Your objective:
Filter the records for lines holding the string "multi".

++++++++

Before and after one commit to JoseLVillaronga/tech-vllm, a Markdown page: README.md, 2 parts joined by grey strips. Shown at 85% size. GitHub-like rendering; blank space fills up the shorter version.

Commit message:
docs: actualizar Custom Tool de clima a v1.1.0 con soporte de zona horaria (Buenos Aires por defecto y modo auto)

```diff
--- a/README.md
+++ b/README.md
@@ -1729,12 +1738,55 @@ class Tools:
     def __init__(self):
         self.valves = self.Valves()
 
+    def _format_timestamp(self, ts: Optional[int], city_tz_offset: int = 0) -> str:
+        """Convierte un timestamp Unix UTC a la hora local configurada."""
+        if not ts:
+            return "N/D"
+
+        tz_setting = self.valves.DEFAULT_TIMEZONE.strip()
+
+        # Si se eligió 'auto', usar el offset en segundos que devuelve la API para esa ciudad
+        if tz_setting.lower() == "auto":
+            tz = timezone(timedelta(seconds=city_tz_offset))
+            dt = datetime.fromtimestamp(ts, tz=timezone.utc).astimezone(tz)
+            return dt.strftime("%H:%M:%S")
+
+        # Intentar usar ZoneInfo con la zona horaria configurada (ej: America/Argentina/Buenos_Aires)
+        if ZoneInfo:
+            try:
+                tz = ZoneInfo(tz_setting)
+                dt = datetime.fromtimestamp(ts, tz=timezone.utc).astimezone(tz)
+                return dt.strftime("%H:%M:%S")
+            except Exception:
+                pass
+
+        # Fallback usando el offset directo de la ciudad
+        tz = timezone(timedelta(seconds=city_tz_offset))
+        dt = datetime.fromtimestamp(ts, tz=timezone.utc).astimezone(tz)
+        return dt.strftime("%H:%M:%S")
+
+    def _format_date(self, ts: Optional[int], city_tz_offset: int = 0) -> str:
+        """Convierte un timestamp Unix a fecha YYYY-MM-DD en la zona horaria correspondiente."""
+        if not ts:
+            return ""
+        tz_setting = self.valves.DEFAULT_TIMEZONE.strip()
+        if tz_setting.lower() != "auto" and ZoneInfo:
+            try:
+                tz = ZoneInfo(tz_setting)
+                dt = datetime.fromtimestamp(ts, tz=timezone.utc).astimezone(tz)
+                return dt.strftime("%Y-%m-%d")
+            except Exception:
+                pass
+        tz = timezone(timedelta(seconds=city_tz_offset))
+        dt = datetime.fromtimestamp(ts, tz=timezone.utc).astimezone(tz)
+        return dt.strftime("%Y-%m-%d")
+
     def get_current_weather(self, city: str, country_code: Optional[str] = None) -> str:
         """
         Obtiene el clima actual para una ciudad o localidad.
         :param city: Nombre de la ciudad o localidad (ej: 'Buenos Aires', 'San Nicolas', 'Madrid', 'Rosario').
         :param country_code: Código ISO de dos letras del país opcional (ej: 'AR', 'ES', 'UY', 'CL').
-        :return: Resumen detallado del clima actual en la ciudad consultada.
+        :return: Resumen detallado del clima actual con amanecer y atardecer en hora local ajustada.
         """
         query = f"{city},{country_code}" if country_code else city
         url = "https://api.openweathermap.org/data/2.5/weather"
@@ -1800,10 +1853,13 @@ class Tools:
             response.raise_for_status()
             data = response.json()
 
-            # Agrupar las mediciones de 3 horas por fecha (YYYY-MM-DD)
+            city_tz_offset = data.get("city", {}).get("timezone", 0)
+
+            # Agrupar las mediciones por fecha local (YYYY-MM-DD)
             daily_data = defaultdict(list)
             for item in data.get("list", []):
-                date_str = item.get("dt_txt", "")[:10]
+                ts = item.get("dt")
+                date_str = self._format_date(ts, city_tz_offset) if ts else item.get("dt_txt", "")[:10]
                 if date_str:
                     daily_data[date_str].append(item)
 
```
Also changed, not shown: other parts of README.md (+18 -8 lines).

++++++++

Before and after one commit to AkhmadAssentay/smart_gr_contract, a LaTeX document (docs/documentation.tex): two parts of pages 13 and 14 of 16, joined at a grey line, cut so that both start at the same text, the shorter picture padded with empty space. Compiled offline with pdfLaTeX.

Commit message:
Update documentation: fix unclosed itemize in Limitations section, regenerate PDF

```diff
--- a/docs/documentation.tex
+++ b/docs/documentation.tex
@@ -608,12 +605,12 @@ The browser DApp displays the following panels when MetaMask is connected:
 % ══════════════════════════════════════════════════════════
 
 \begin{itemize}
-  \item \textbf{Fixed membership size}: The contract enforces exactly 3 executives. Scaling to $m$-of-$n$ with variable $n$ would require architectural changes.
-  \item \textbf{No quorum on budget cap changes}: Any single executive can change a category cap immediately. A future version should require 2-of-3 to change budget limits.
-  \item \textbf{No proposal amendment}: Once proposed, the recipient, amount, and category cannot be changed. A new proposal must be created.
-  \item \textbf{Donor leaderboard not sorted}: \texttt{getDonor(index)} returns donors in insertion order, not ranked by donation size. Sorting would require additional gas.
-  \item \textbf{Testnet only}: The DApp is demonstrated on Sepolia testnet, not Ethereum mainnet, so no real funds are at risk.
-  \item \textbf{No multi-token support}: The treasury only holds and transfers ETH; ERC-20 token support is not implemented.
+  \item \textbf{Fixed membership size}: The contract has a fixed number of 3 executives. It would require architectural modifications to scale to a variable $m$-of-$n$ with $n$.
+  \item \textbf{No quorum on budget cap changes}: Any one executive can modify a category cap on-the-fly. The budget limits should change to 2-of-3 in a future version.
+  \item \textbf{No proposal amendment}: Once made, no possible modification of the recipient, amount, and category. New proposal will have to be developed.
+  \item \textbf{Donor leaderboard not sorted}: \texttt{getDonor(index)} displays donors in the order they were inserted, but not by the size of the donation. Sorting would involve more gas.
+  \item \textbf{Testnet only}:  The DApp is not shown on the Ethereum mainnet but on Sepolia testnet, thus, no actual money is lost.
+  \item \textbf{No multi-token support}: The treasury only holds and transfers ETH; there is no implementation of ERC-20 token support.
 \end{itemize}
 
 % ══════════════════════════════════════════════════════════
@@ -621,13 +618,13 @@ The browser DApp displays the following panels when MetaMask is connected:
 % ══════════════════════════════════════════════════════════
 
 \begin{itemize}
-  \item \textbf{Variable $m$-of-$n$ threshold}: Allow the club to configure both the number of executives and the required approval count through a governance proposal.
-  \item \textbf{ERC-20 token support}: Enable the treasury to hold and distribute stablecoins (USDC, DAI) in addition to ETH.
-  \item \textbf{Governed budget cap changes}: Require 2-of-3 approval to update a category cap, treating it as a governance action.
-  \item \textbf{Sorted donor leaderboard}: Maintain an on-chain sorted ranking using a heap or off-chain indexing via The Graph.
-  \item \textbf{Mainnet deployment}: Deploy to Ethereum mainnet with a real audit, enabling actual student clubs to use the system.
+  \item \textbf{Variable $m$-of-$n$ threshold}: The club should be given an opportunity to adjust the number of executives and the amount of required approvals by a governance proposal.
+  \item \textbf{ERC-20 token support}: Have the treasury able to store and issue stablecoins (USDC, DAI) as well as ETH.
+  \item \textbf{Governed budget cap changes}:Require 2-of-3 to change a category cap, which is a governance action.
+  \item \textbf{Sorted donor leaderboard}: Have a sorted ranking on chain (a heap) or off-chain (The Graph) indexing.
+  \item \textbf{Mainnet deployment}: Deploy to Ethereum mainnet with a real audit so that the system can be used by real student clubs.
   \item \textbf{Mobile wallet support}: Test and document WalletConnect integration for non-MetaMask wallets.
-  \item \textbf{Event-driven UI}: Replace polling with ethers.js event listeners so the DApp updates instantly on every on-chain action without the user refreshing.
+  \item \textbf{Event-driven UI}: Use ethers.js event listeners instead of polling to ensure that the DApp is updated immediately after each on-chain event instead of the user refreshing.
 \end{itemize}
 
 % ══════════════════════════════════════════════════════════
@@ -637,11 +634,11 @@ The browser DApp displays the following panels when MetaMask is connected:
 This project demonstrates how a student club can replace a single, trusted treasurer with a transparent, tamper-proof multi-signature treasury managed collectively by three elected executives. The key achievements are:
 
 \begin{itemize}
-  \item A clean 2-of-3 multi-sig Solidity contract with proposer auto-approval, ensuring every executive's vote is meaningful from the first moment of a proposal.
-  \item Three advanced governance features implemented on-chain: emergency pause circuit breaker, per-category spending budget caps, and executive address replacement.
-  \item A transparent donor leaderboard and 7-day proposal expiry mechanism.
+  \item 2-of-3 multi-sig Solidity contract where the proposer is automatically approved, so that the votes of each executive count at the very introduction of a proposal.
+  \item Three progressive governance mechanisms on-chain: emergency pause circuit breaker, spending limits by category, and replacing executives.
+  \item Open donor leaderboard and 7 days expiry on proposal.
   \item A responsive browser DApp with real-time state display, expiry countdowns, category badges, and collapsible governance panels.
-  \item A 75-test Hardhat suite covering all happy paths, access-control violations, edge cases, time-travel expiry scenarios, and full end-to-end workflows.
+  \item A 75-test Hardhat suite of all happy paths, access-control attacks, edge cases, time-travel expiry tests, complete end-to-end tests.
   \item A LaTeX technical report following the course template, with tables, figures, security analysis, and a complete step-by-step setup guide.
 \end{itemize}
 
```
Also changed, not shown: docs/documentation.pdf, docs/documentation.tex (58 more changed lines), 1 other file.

++++++++

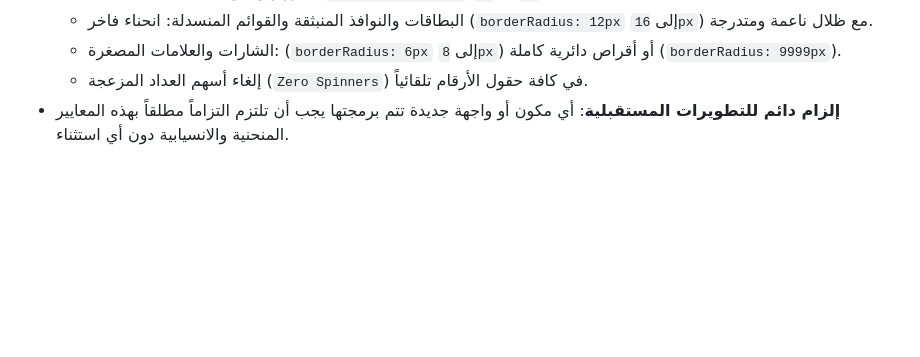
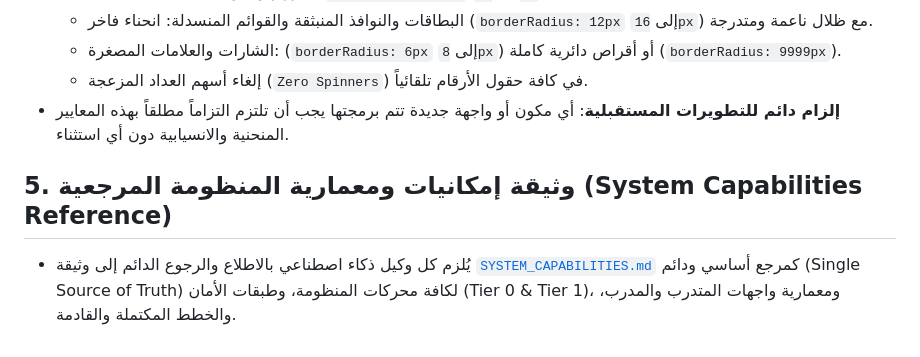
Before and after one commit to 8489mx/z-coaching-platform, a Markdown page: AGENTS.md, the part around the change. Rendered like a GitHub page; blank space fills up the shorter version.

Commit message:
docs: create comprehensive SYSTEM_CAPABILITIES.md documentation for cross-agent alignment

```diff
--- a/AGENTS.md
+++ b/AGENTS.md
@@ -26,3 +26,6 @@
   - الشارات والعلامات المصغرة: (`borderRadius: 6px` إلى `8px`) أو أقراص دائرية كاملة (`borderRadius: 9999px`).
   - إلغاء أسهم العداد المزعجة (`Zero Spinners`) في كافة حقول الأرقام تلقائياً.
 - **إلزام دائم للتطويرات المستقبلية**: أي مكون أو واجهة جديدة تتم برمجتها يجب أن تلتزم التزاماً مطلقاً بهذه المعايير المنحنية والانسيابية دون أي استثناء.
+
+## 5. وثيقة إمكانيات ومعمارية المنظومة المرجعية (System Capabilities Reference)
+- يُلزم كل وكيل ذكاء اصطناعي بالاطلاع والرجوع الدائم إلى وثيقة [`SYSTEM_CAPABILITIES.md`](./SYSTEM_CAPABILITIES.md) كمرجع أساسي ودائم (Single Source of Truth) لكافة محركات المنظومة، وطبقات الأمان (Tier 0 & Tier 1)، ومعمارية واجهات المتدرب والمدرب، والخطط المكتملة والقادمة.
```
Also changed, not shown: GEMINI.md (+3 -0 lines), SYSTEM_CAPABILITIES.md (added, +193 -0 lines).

++++++++

Response area:
-  \item \textbf{No multi-token support}: The treasury only holds and transfers ETH; ERC-20 token support is not implemented.
+  \item \textbf{No multi-token support}: The treasury only holds and transfers ETH; there is no implementation of ERC-20 token support.
 This project demonstrates how a student club can replace a single, trusted treasurer with a transparent, tamper-proof multi-signature treasury managed collectively by three elected executives. The key achievements are:
-  \item A clean 2-of-3 multi-sig Solidity contract with proposer auto-approval, ensuring every executive's vote is meaningful from the first moment of a proposal.
+  \item 2-of-3 multi-sig Solidity contract where the proposer is automatically approved, so that the votes of each executive count at the very introduction of a proposal.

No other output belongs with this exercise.